Across the entries below, count the lines that contain the word "parent" and reply with that number only.

• **INPUT DATA**
===

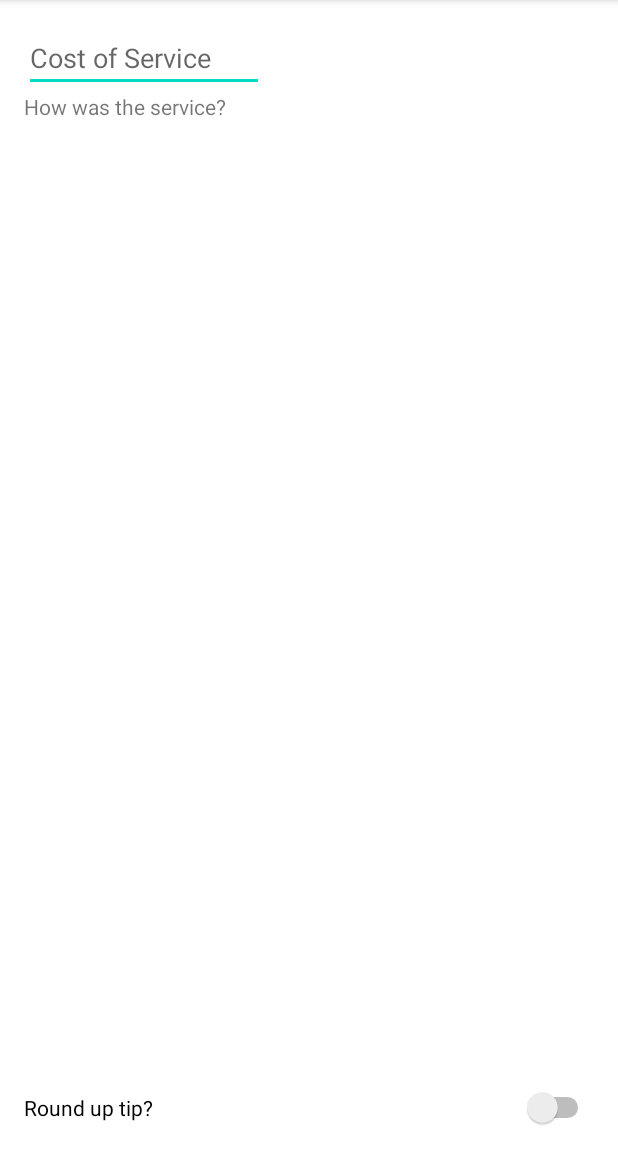
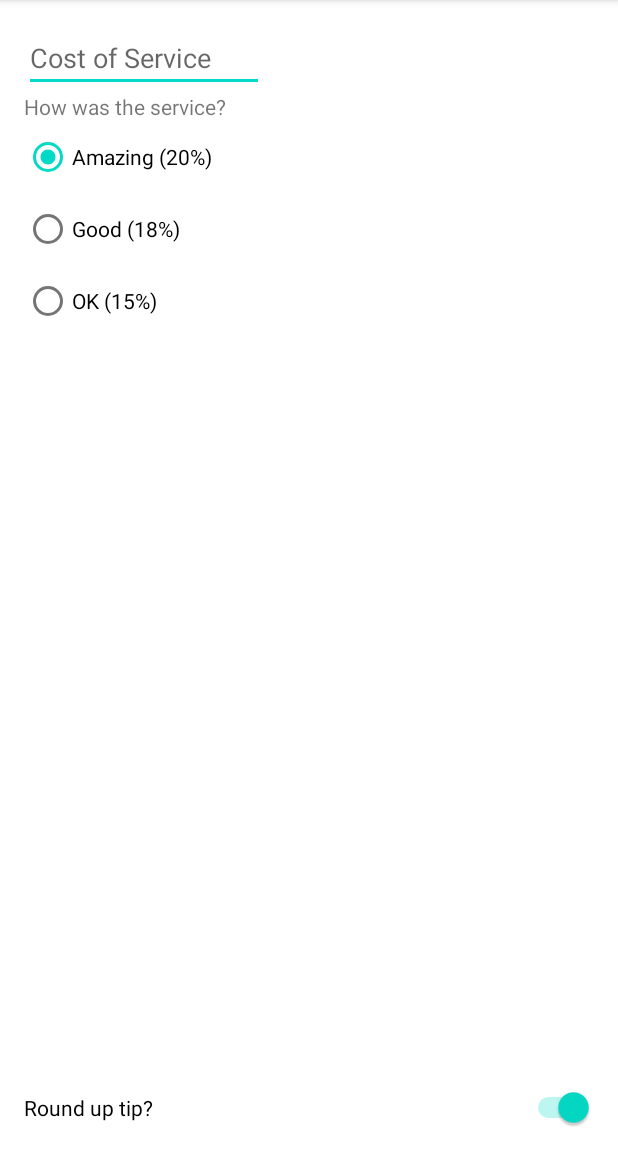
Before and after one commit to RichoHa/android.tiptime.app, an Android app: the screen it shows after launch (MainActivity), on a phone screen of 412 x 824 dp, the part 84-1236 px from its top. Run offline under Robolectric (Android 15) with nearby library versions, the phone set to English and light mode, and no system bars.

Commit message:
Added Radio Buttons

```diff
--- a/app/src/main/res/layout/activity_main.xml
+++ b/app/src/main/res/layout/activity_main.xml
@@ -28,14 +28,44 @@
         android:layout_height="wrap_content"
         android:text="How was the service?"/>
 
+    <RadioGroup
+        app:layout_constraintTop_toBottomOf="@id/service_question"
+        app:layout_constraintStart_toStartOf="parent"
+
+        android:id="@+id/tip_options"
+        android:checkedButton="@id/option_twenty_percent"
+        android:layout_width="wrap_content"
+        android:layout_height="wrap_content"
+        android:orientation="vertical">
+
+        <RadioButton
+            android:id="@+id/option_twenty_percent"
+            android:layout_width="wrap_content"
+            android:layout_height="wrap_content"
+            android:text="Amazing (20%)" />
+
+        <RadioButton
+            android:id="@+id/option_eighteen_percent"
+            android:layout_width="wrap_content"
+            android:layout_height="wrap_content"
+            android:text="Good (18%)" />
+
+        <RadioButton
+            android:id="@+id/option_fifteen_percent"
+            android:layout_width="wrap_content"
+            android:layout_height="wrap_content"
+            android:text="OK (15%)" />
+    </RadioGroup>
+
     <Switch
         app:layout_constraintBottom_toBottomOf="parent"
-        app:layout_constraintRight_toRightOf="parent"
-        app:layout_constraintLeft_toLeftOf="parent"
+        app:layout_constraintStart_toStartOf="parent"
+        app:layout_constraintEnd_toEndOf="parent"
+
+        android:id="@+id/round_up_tip"
         android:layout_width="0dp"
         android:layout_height="wrap_content"
-        android:text="Round up tip?"/>
-
-
+        android:text="Round up tip?"
+        android:checked="true" />
 
 </androidx.constraintlayout.widget.ConstraintLayout>
```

===

• **TASK OUTPUT**
6